Shahpoor Saber | Institute for War and Peace Reporting
I was born in the village of Seyawoshan, Gozara District, in Herat province in 1979, and grew up in a cultured family. I now live in Herat city.
My father graduated from the military academy and in his last position, was commander of Herat airport until he resigned in 1988.
I entered the journalism faculty of Herat University in 2001 and began my journalism career while a student working on an independent newspaper. During my first year at university, I also worked with the Sada-e Jawan radio station which belonged to the university. All this work was unpaid but because I was very hard-working, the university chancellor's office decided to pay me a stipend of 80 US dollars monthly. I also worked with independent weekly Isar.
After obtaining my diploma from the university, I started working with a Danish aid agency, DACAAR, as the social officer and stayed for six months. I left because journalism was my first love, even though DACAAR tried its best to keep me.
A newly established radio station, Radio Faryad, offered me the position of head of political and news section. I then joined the English section of Al Jazeera TV, where I still work, but I still produce political debate programmes and news bulletins for the radio station. I have also been working for IWPR for a year.
During the Taleban regime and before entering university, I worked for the municipality of Herat in the departments of commerce, archives and personnel for three years.
Although I have done a range of different jobs, it is journalism that attracts me most.
I have also taken part in IWPR training workshops, which have taught me as much as university classes. Thanks to IWPR, I have learned a vast amount about different kinds of news and reporting, including investigative and feature work.
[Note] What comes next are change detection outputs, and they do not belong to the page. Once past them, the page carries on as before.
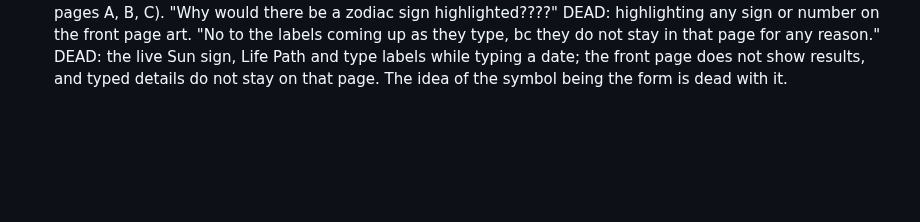
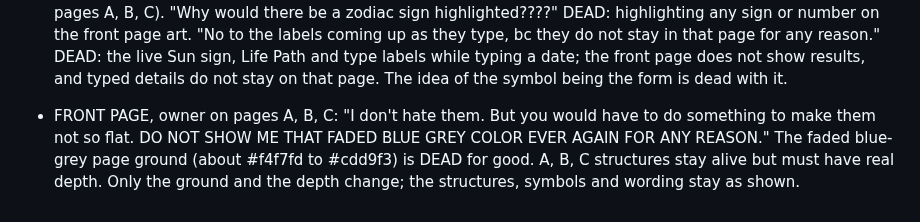
Before and after one commit to kamiwinther22-source/Know-your-energy, a Markdown page: FEEDBACK-LOG.md, the part around the change. Drawn GitHub-style; blank space fills up the shorter version.

Commit message:
Log: no faded blue-grey ever; add depth to A, B, C
Co-Authored-By: Claude Sonnet 5.5 <noreply@anthropic.com>
Claude-Session: https://claude.ai/code/session_01VUYaRSWtZwzk5QCFFUaQkr

```diff
--- a/FEEDBACK-LOG.md
+++ b/FEEDBACK-LOG.md
@@ -239,3 +239,5 @@ Plain vertical stack of panels; even grid of tiles; arches and curved cards; swi
 - FRONT PAGE, owner: "Red and black are not ok" then "My recommendation is that you show me the different options." Three whole front pages shown, no red, no black, light pearl ground with sapphire blue: (A) one screen where the symbol is the form: a large dial (zodiac ring, numbers ring, Human Design bodygraph centre) with a typed birth date that sets the Sun sign and Life Path on the dial; (B) the title large and left-aligned over the email field, with the dial cropped off the bottom edge; (C) three overlapping dials, one per system, centred above the form. Real data not used (sample date 08/14/1990). Known cost: blue is a primary colour family and the owner has asked for no plain primary or secondary brand colour; a heavy all-blue page is also logged as too much. The owner picks or rejects.
 
 - CORRECTION, owner: "When I say black and red are not going to work together, I mean exactly the page that I just was looking at (the wine ground with the black dial). I never said black was out as a color on the first page. I'm saying the way the color was isn't going to work." So: red and black are NOT banned individually; the COMBINATION as shown (wine ground with black glass dial) failed. The earlier line that red and black are out as main colours was the assistant's overreach. Also: "Blue is okay, get away from the jeweled colors. That's what everyone else uses." DEAD: sapphire, ruby, emerald and other jewel tones as the look (the pearl and sapphire pages A, B, C). "Why would there be a zodiac sign highlighted????" DEAD: highlighting any sign or number on the front page art. "No to the labels coming up as they type, bc they do not stay in that page for any reason." DEAD: the live Sun sign, Life Path and type labels while typing a date; the front page does not show results, and typed details do not stay on that page. The idea of the symbol being the form is dead with it.
+
+- FRONT PAGE, owner on pages A, B, C: "I don't hate them. But you would have to do something to make them not so flat. DO NOT SHOW ME THAT FADED BLUE GREY COLOR EVER AGAIN FOR ANY REASON." The faded blue-grey page ground (about #f4f7fd to #cdd9f3) is DEAD for good. A, B, C structures stay alive but must have real depth. Only the ground and the depth change; the structures, symbols and wording stay as shown.
```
It is no exaggeration to say IWPR has taught me all I know.
I have produced a number of exclusive stories for IWPR, including a full-length interview with Gholam Yahya Akbari, a man wanted by the Afghan and foreign forces for many years. Another important report was my piece on the anti-election propaganda of the Taleban; for this, I spent a lot of time with the Taleban, watching their every step. And when coalition forces raided Bakwah district in Farah province, killing 150 Afghan civilians, again I was the only one on the scene.
For me, a journalist has to be faithful, honest, impartial, and independent and has to care about the accuracy of his reports. Although speed is important, I believe that a journalist should not sacrifice accuracy for speed.